    Read more →
  • Arts and Culture Blogs North American Studios Look to Israel for Next Animation Hit

    North American Studios Look to Israel for Next Animation Hit

    JNS.org – In 2008, Yoram Honig was a producer and director living in Jerusalem, fresh off his first international hit, when the Jerusalem Development Authority (JDA) came to him with a challenge: build a film industry from scratch in Israel’s capital. “When we started here, was nothing in Jerusalem,” he said during an interview in his office in the Talbiya neighborhood. Now, the Jerusalem Film and Television Fund, which Honig heads as an arm of the JDA, pumps 9 million shekels […]

    Read more →
  • Blogs Sports Olympic Gold Medalist Gabby Douglas to Wear Leotard With Hebrew Letters in National Competition

    Olympic Gold Medalist Gabby Douglas to Wear Leotard With Hebrew Letters in National Competition

    Olympic gold medalist Gabby Douglas will wear a leotard bearing Hebrew lettering when she competes at the P&G Gymnastics Championships over the weekend. Douglas’ Swarovski-outlined outfit will feature the Hebrew word “Elohim,” meaning God, on its left sleeve. The Hebrew detailing honors the athlete’s “rich heritage of faith,” according to apparel manufacturer GK Elite, which produced the leotard and released a preview of it on Wednesday. The company said Douglas’ sister, Joyelle “Joy” Douglas, created the Hebrew design. The outcome of the P&G Championships will help […]

    Read more →
  • Europe Sports British World Heavyweight Champion Should Be Banned From Boxing for Sounding Like Hitler, Says Ukrainian Competitor

    British World Heavyweight Champion Should Be Banned From Boxing for Sounding Like Hitler, Says Ukrainian Competitor

    Britain’s world heavyweight champion, Taylor Fury, should be banned from boxing for making Nazi-like comments, a former world champion from the Ukraine said on Thursday, ahead of their upcoming match. “I was in shock at his statements about women, the gay community, and when he got to the Jewish people, he sounded like Hitler,” Wladimir Klitschko told British media, according to Reuters. “We cannot have a champion like that. Either he needs to be shut up or shut down in the ring, or […]

    Read more →
  • Arts and Culture Rabbi Shows Cooking Skills and Humor on Chopped

    Rabbi Shows Cooking Skills and Humor on Chopped

    Rabbi Hanoch Hecht just made television history; but, unfortunately, he couldn’t have his rugelach and eat it too.

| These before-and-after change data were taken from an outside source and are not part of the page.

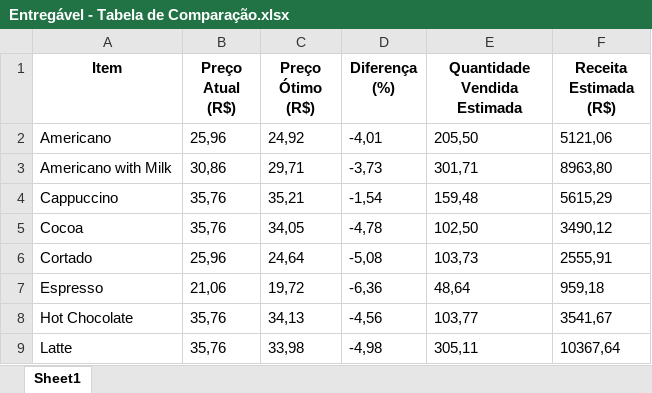
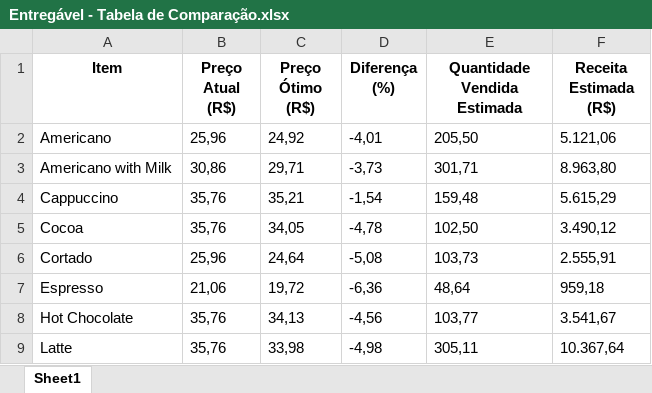
Before and after one commit to kautz-collioni/concept, an Excel workbook: Entregável - Tabela de Comparação.xlsx, sheet Sheet1, drawn as a sheet; values as stored, in another font and other column widths than the file's, no borders; the diff names each change by its address in the sheet, - before the commit and + after, or states it on an @@ line.

```diff
--- a/Entregável - Tabela de Comparação.xlsx (sheet Sheet1)
+++ b/Entregável - Tabela de Comparação.xlsx (sheet Sheet1)
-F2 (Receita Estimada (R$)): 5121,06
+F2 (Receita Estimada (R$)): 5.121,06
-F3 (Receita Estimada (R$)): 8963,80
+F3 (Receita Estimada (R$)): 8.963,80
-F4 (Receita Estimada (R$)): 5615,29
+F4 (Receita Estimada (R$)): 5.615,29
-F5 (Receita Estimada (R$)): 3490,12
+F5 (Receita Estimada (R$)): 3.490,12
-F6 (Receita Estimada (R$)): 2555,91
+F6 (Receita Estimada (R$)): 2.555,91
-F8 (Receita Estimada (R$)): 3541,67
+F8 (Receita Estimada (R$)): 3.541,67
-F9 (Receita Estimada (R$)): 10367,64
+F9 (Receita Estimada (R$)): 10.367,64
```
Also changed, not shown: 3 other files.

Hecht became the first rabbi to compete on the hit show “Chopped,” where contestants are forced to use four random ingredients in their recipes, and have 20-30 minutes to create an appetizer, a main course and a dessert. A contestant is eliminated after each round. Hecht, 32, said that while the dishes and utensils were new, the kitchen was not kosher, so he couldn’t taste […]

    Read more →
  • Blogs Music Orthodox Entertainer Stars in Pepsi Max Commercial as New Face of Company’s Israel Campaign (VIDEO)

    Orthodox Entertainer Stars in Pepsi Max Commercial as New Face of Company’s Israel Campaign (VIDEO)

    Orthodox singer and entertainer Lipa Schmeltzer is starring in a new Pepsi Max commercial for the company’s campaign in Israel. The commercial begins with a bunch of Jewish men eating at a restaurant, when Schmeltzer walks in and tries to decide what to order. An employee at the obviously Israeli eatery offers him a variety of foods, but the entertainer in the end decides on a bottle of Pepsi. Everyone in the restaurant then joins him, drinking Pepsi Max and dancing to […]

    Read more →
  • Arts and Culture Book Reviews Jewish Author’s ‘Messy’ Draft Transforms Into Rock Star Novel on Amazon

    Jewish Author’s ‘Messy’ Draft Transforms Into Rock Star Novel on Amazon

    JNS.org – “Writing is a messy process,” says author Elizabeth Poliner. “People who don’t write fiction would be surprised to see what early drafts could look like.” But readers wouldn’t know “what a mess it was for the longest time,” as the Jewish author puts it, when reading Poliner’s critically acclaimed latest book, As Close to Us as Breathing. The volume garnered Amazon’s “Best Book” designation in March 2016 as well as rave reviews from the New York Times,W Magazine, NPR, […]

    Read more →